Will 24/7 return to HBO?

The door is now open for 24/7: Road to the Winter Classic to return to HBO, where it thrived for three years early last decade. The show has since bounced around to Epix, Showtime, and others since. The series, while good, hasn’t had the same visibility, prestige, and polish since leaving HBO. You just can’t replace Liev Schreiber’s voice and HBO’s cultural relevance.
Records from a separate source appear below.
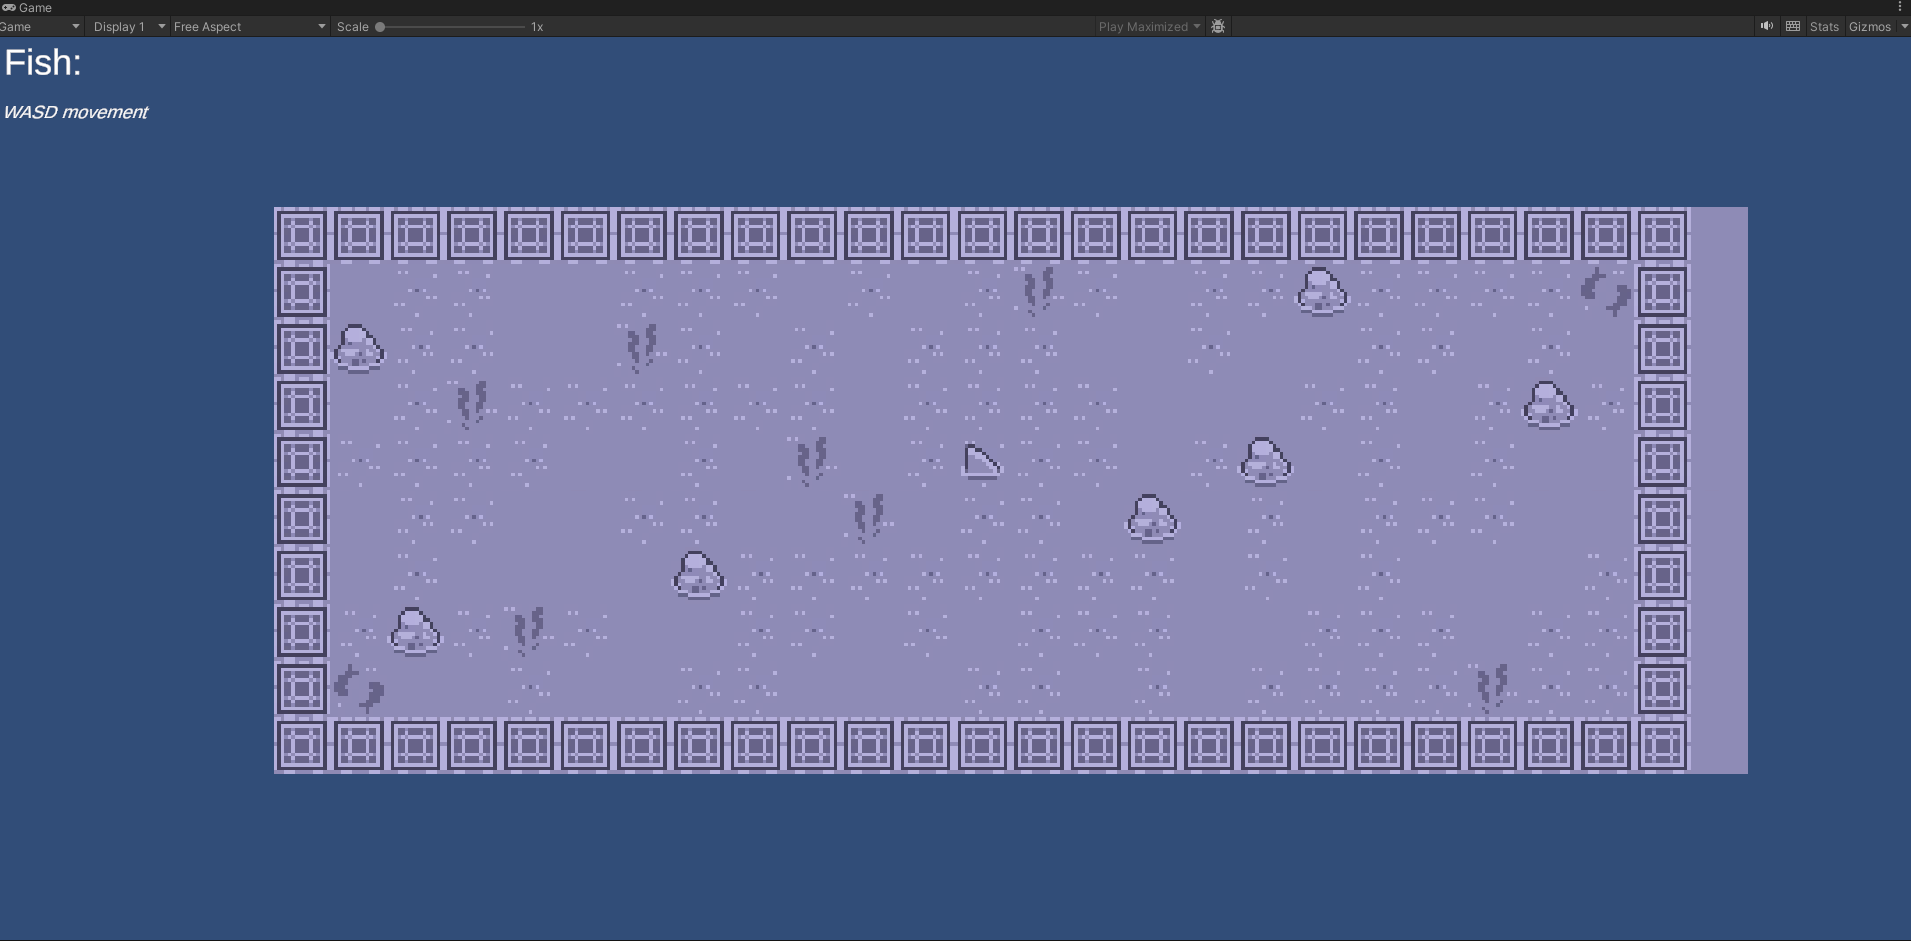
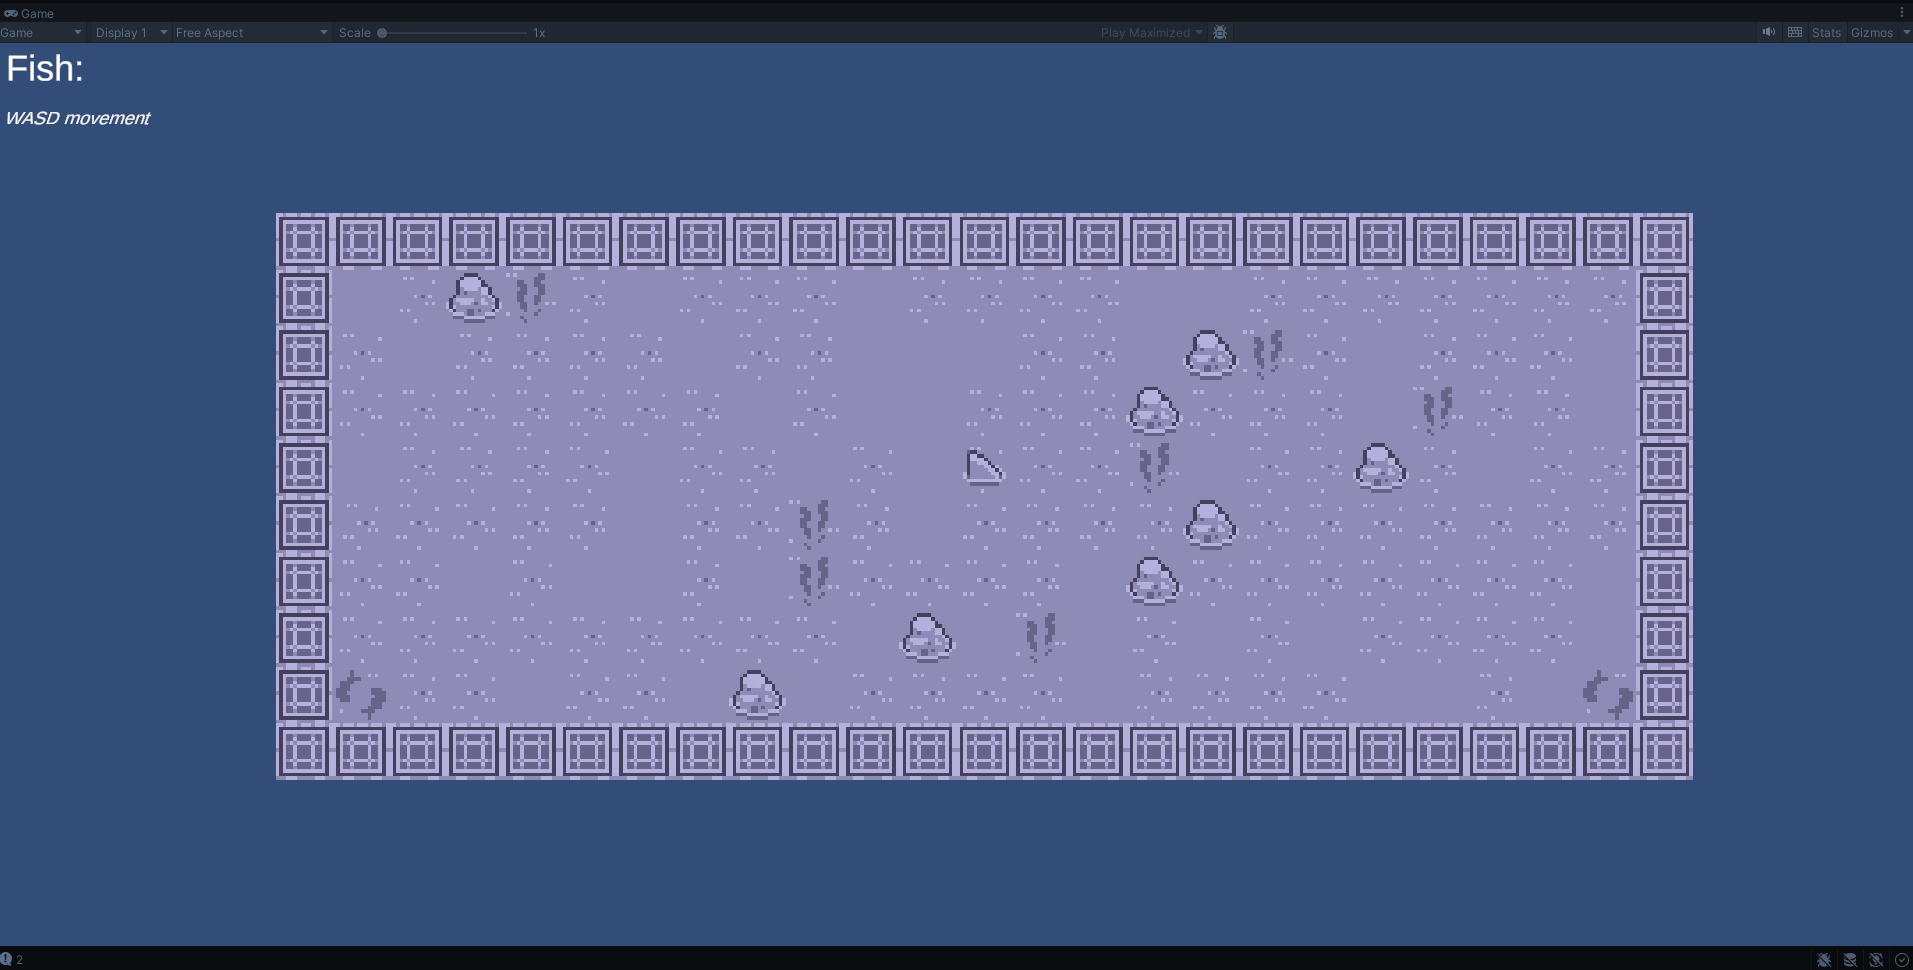
Added SQLite Database to Projects
Fixed the Tile Map picture too.

diff --git a/projects.md b/projects.md
@@ -6,3 +6,10 @@ permalink: /projects/
 
 ## Procedural Tile Map Generation
 ![Alt text](/assets/images/TileMapSS.png)
+
+This project was super rewarding. I enjoy maniupulating data to make it do something for me, bonus points if I can see the result; learning how to turn simple characters from a text file into something that has some visual appeal was right up my alley. I struggled getting a solid grasp on when to write to a file and when I didn't have to, in the beginning I was doing most everything based on the text file itself and choosing not to store it's data it a multi-dimensional array for further use. This led me to understand File I/O in C# on a deeper level, however I ultimately decided to rewrite my codebase so it could satisfy the outcomes of the project.
+
+## SQLite Database Parsing
+![Alt text](/assets/images/SQLdataParseSS.png)
+
+Databases are quite cool, I love when things are neat and organized so being able create and sort this SQLite database hasn't only been a learning experience it's also been therapeutic is a way. I'm also starting to see the numerous scenarios in the real world that a database of similar scale to, if not a bit larger than, this one could prove extremely useful.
So what will shake out here? The show has been manned by Ross Greenburg since leaving HBO. Greenburg was the HBO Sports President from 2000-2011 and helped develop the initial HBO version. Greenburg and the NHL have a very productive relationship that also has his group producing Quest For The Stanley Cup, which airs on ESPN+. Greenburg has produced NHL content for HBO, Showtime, ESPN, Epix, and Amazon, so the league certainly leans on him for documentary content, but it’s unclear if he’d want to work with HBO again. It remains to be seen if the NHL would look to move the show to HBO without Greenburg’s continued involvement or if it will stay under his control. It’s possible you could see ESPN or ESPN+ land the program, but I think given the Winter Classic will air on TNT while ESPN is airing college football bowl games, they’re not going to go out of their way to heavily promote an event they are not airing and are actually competing with.

24/7 returning to HBO seems like a no-brainer, but the devil is in the details. HBO Sports no longer has a president and Greenburg has made content for just about every network except HBO since he exited a decade ago. Let’s hope it works itself out, and hockey fans are treated to Schreiber’s voice narrating the series once again.

About Ben Koo

Owner and editor of @AwfulAnnouncing. Recovering Silicon Valley startup guy. Fan of Buckeyes, A's, dogs, naps, tacos. and the old AOL dialup sounds